Raworth said she had been warned to avoid getting in an elevator with him at the legislature, where he was a member from 2008 to 2015.

A second complaint was made by another woman, who alleged he touched her inappropriately at an event.

Hehr said the touch was "unintentional" and that as a C5 quadriplegic he wouldn't have felt it.

The report, announced Wednesday, has been withheld. But according to Hehr, it found he did not "act in an inappropriate fashion" with the woman who said he touched her. Instead, he said, it determined "incidental contact occurred."

"I didn't know it happened. I didn't mean for it to happen. I'm truly sorry. I just didn't know," Hehr told the radio show.

Kent Hehr appeared on CBC Radio on Thursday morning, following the announcement the investigation into allegations of sexual harassment had been completed. (CBC)
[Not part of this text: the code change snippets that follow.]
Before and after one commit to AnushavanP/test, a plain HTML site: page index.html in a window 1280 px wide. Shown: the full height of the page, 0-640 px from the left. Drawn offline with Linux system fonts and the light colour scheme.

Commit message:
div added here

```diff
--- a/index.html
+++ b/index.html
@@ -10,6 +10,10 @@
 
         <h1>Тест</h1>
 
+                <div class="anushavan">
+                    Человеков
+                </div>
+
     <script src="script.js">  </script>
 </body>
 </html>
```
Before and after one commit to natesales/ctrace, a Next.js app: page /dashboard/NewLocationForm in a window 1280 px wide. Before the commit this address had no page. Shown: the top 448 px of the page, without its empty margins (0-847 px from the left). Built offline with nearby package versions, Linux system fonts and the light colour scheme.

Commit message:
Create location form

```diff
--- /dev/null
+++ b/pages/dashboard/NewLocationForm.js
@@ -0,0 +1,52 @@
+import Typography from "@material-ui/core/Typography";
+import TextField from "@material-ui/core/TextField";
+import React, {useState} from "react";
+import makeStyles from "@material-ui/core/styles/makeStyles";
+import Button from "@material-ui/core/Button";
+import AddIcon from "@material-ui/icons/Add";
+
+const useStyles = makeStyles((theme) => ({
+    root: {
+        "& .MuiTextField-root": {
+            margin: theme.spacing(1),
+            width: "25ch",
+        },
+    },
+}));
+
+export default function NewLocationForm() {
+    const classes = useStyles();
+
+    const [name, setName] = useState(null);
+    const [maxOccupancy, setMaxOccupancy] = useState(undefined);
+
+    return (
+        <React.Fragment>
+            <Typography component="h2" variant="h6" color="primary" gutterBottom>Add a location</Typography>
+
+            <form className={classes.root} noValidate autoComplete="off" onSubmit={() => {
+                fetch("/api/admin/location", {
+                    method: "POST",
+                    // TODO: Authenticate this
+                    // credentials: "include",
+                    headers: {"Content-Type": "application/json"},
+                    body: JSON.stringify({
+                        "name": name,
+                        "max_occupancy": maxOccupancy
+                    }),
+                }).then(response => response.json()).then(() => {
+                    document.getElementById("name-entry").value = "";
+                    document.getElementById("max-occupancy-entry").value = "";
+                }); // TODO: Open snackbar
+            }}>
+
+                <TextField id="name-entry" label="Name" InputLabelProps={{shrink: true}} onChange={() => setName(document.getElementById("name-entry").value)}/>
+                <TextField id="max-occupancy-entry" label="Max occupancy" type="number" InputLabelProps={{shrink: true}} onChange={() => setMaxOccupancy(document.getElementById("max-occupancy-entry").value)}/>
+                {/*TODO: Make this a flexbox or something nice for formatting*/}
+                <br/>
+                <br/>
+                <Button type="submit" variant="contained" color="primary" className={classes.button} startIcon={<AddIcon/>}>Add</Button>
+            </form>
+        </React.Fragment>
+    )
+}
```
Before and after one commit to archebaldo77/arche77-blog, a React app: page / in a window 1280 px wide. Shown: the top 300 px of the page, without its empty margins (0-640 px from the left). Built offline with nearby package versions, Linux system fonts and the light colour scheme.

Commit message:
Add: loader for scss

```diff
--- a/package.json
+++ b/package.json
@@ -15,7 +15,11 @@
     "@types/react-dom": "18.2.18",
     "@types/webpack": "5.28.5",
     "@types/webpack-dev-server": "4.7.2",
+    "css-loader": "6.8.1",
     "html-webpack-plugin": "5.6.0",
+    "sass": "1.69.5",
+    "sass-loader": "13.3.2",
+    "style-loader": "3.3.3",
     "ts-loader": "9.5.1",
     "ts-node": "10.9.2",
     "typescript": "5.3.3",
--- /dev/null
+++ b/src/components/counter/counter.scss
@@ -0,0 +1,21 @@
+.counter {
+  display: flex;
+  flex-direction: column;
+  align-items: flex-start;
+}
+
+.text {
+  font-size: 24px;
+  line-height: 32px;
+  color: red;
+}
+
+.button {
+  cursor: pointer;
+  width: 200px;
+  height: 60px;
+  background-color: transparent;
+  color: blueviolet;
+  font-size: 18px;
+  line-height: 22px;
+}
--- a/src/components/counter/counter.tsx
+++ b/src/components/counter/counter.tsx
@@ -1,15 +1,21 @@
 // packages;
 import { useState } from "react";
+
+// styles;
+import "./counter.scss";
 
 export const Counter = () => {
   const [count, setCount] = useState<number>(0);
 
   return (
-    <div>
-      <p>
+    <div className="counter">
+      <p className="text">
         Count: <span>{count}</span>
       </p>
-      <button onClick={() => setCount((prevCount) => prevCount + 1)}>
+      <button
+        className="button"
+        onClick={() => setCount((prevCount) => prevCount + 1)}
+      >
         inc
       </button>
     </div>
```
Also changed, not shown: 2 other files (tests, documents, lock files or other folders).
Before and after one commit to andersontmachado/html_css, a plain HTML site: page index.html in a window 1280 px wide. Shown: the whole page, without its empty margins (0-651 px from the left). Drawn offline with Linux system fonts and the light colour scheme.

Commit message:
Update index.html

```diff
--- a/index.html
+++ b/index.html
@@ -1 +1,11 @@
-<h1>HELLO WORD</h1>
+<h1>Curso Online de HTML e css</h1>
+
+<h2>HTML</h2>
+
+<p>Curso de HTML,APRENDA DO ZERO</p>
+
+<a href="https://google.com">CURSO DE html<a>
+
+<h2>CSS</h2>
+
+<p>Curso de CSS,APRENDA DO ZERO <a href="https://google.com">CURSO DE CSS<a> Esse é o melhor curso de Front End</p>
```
In regard to the comments he's alleged to have made in the Alberta Legislature, he said he doesn't remember meeting Raworth. In an earlier statement, he said it was "clear from the report that I made her uncomfortable."

"I said right from the start that I believed in the #MeToo movement, that it was important to have these situations investigated, for complaints to be taken seriously," Hehr said in the interview.

"You needed to have a system where people felt comfortable to come forward and that's what I tried to do, to remain true to that process."

In a tweet Wednesday reacting to the news, Raworth called it "an incredible day" and encouraged people to speak out, even if they are scared.

"It's worth it. You will be believed," she said.

Her lawyer echoed Hehr, saying he was briefed that her complaint was substantiated. They trust the process and the investigator, and will not seek the full report.

"It was inappropriate, sexualized mistreatment for which Mr. Hehr has apologized," David Butt said.

"He has paid a penalty for it and he has apologized for it."

Hear more on Kent Hehr's plans after the investigation:

Hehr was elected in 2015 to represent the federal riding of Calgary Centre. Before resigning from cabinet, he was in charge of the sport and persons with disabilities portfolios, and prior to that, he was minister of veterans affairs.

Hehr was a junior hockey player before he was injured as a bystander in a drive-by shooting, leaving him a quadriplegic. He then pursued a law degree, started a legal practice and became a disability activist before entering politics.

'Much more judicious'

The investigation has taught him two lessons, Hehr said. First, he said, he must become more aware of how his disability is perceived and thus work to make people feel comfortable around him.

Second, he said he must be more careful in conversation. Last winter, he admitted to being "brash" and "inappropriate" at times after a Calgary mother complained about his language during a meeting.

"I have an extremely casual conversation style, and this is with people I've known for 40 years or, frankly, four minutes," Hehr said.

"And I think I have to be much more judicious in that, given that I'm a member of Parliament, I'm 48 years old and that things move pretty quickly."

'This will change me'

After the investigation's completion was announced, Hehr said it was the prime minister's decision to not invite him back into cabinet.

He remains in the Liberal caucus, and said he is proud to do so and will continue working for his riding.

"I think your strengths are your weaknesses, as my dad always says, but you got to build from here," Hehr said.

"I believe this will change me in many ways and in a positive fashion and, yes, there's going to be some scars here."

On Thursday afternoon, one of Hehr's staff said he is planning on running in the next federal election.

​With files from the Calgary Eyeopener


Rachel Ward


Rachel Ward is a journalist with The Fifth Estate. You can reach her with questions or story ideas at